WASHINGTON – Two South Carolina businessmen have pleaded guilty to causing numerous federal campaigns to make false statements to the Federal Election Commission, Assistant Attorney General Alice S. Fisher of the Criminal Division announced today.
David Therrell Collier, 63, and Robert Howell Price III, 47, of Columbia, S.C., each pleaded guilty before Judge Royce C. Lamberth of the U.S. District Court for the District of Columbia. The defendants pleaded guilty to a one-count information charging them with causing a false statement to be made. The information was filed with Judge Lamberth on July 31, 2007.
Collier and Price face up to five years in prison, a fine of $250,000, and three years of supervised release. Sentencing has been set for Nov. 19, 2007, at 10:00 a.m.
As part of their pleas, both defendants admitted that, beginning in 1997, they worked with a tribe of Native Americans in South Carolina to operate a tribal gaming facility. Collier and Price also sought to further the gaming interests of that tribe with certain federal elected officials. To do so, from March 2000 through September 2004, Collier and Price solicited and obtained campaign contributions totaling over $65,000 from friends, family members, and business associates. Collier and Price directed those contributions to candidates for federal office and federal elected officials, and then caused the contributing individuals, or conduits, to be reimbursed with tribal funds. These actions caused the campaign committees of the candidates and officials to unwittingly file false reports with the Federal Election Commission listing the individuals as the contributors, rather than the tribe.

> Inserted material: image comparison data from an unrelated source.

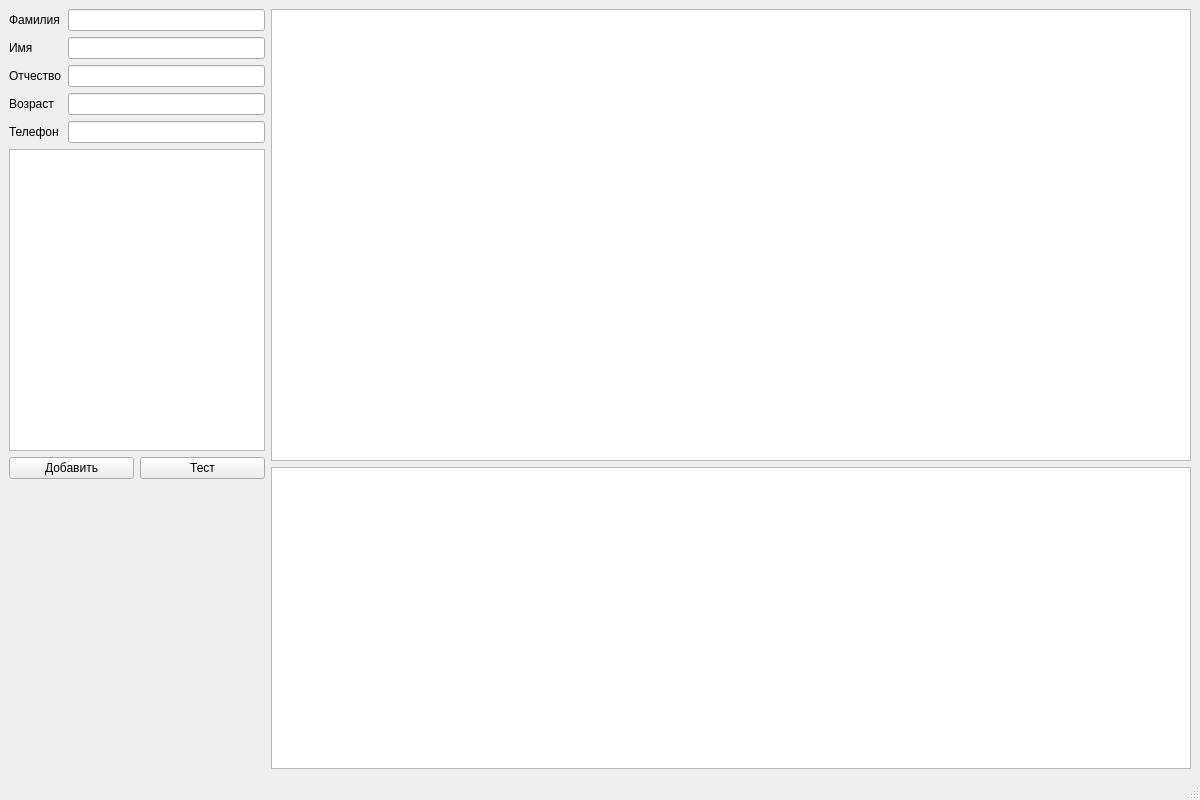
First picture: the form in PeopleBaza/mainwindow.ui, repository piza0-0/BankRegister, before the edit.
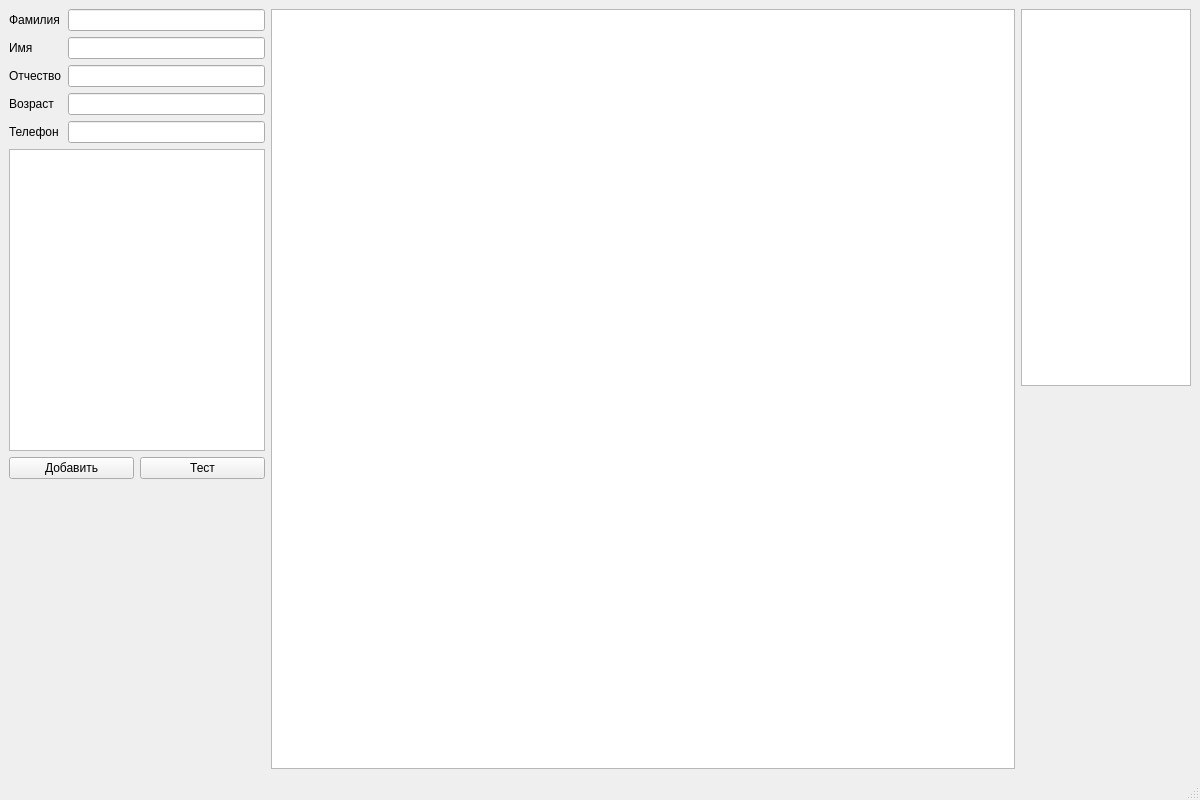
Second picture: the form after the edit.

Commit message: Изменение дизайна приложения

The edit to the form file:
```diff
--- a/PeopleBaza/mainwindow.ui
+++ b/PeopleBaza/mainwindow.ui
@@ -32,8 +32,36 @@
    <string>MainWindow</string>
   </property>
   <widget class="QWidget" name="centralwidget">
-   <layout class="QHBoxLayout" name="horizontalLayout_2">
-    <item>
+   <layout class="QGridLayout" name="gridLayout_2">
+    <item row="0" column="1" rowspan="2" colspan="2">
+     <widget class="QTableWidget" name="tw_personList">
+      <property name="sizePolicy">
+       <sizepolicy hsizetype="Fixed" vsizetype="Fixed">
+        <horstretch>30</horstretch>
+        <verstretch>60</verstretch>
+       </sizepolicy>
+      </property>
+      <property name="minimumSize">
+       <size>
+        <width>610</width>
+        <height>0</height>
+       </size>
+      </property>
+      <property name="maximumSize">
+       <size>
+        <width>800</width>
+        <height>800</height>
+       </size>
+      </property>
+      <property name="baseSize">
+       <size>
+        <width>500</width>
+        <height>500</height>
+       </size>
+      </property>
+     </widget>
+    </item>
+    <item row="0" column="0" rowspan="2">
      <layout class="QVBoxLayout" name="verticalLayout_3">
       <item>
        <layout class="QVBoxLayout" name="verticalLayout">
@@ -198,35 +226,27 @@
       </item>
      </layout>
     </item>
-    <item>
-     <layout class="QVBoxLayout" name="verticalLayout_2">
-      <item>
-       <widget class="QTableWidget" name="tw_personList">
-        <property name="sizePolicy">
-         <sizepolicy hsizetype="Preferred" vsizetype="Preferred">
-          <horstretch>30</horstretch>
-          <verstretch>60</verstretch>
-         </sizepolicy>
-        </property>
-        <property name="baseSize">
-         <size>
-          <width>500</width>
-          <height>500</height>
-         </size>
-        </property>
-       </widget>
-      </item>
-      <item>
-       <widget class="QListWidget" name="lw_bankList">
-        <property name="sizePolicy">
-         <sizepolicy hsizetype="Expanding" vsizetype="Preferred">
-          <horstretch>60</horstretch>
-          <verstretch>40</verstretch>
-         </sizepolicy>
-        </property>
-       </widget>
-      </item>
-     </layout>
+    <item row="0" column="3">
+     <widget class="QListWidget" name="lw_bankList">
+      <property name="sizePolicy">
+       <sizepolicy hsizetype="Fixed" vsizetype="Fixed">
+        <horstretch>60</horstretch>
+        <verstretch>40</verstretch>
+       </sizepolicy>
+      </property>
+      <property name="minimumSize">
+       <size>
+        <width>150</width>
+        <height>0</height>
+       </size>
+      </property>
+      <property name="maximumSize">
+       <size>
+        <width>170</width>
+        <height>400</height>
+       </size>
+      </property>
+     </widget>
     </item>
    </layout>
   </widget>
```
Left out of the diff: 2 changed lines with no effect on the pictures. The commit also changes 2 other files.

This case is being prosecuted by Trial Attorneys Eileen Gleason and John P. Pearson of the Public Integrity Section, which is headed by Chief William M. Welch II. The case was investigated by the Department of the Interior Inspector General and the Federal Bureau of Investigation.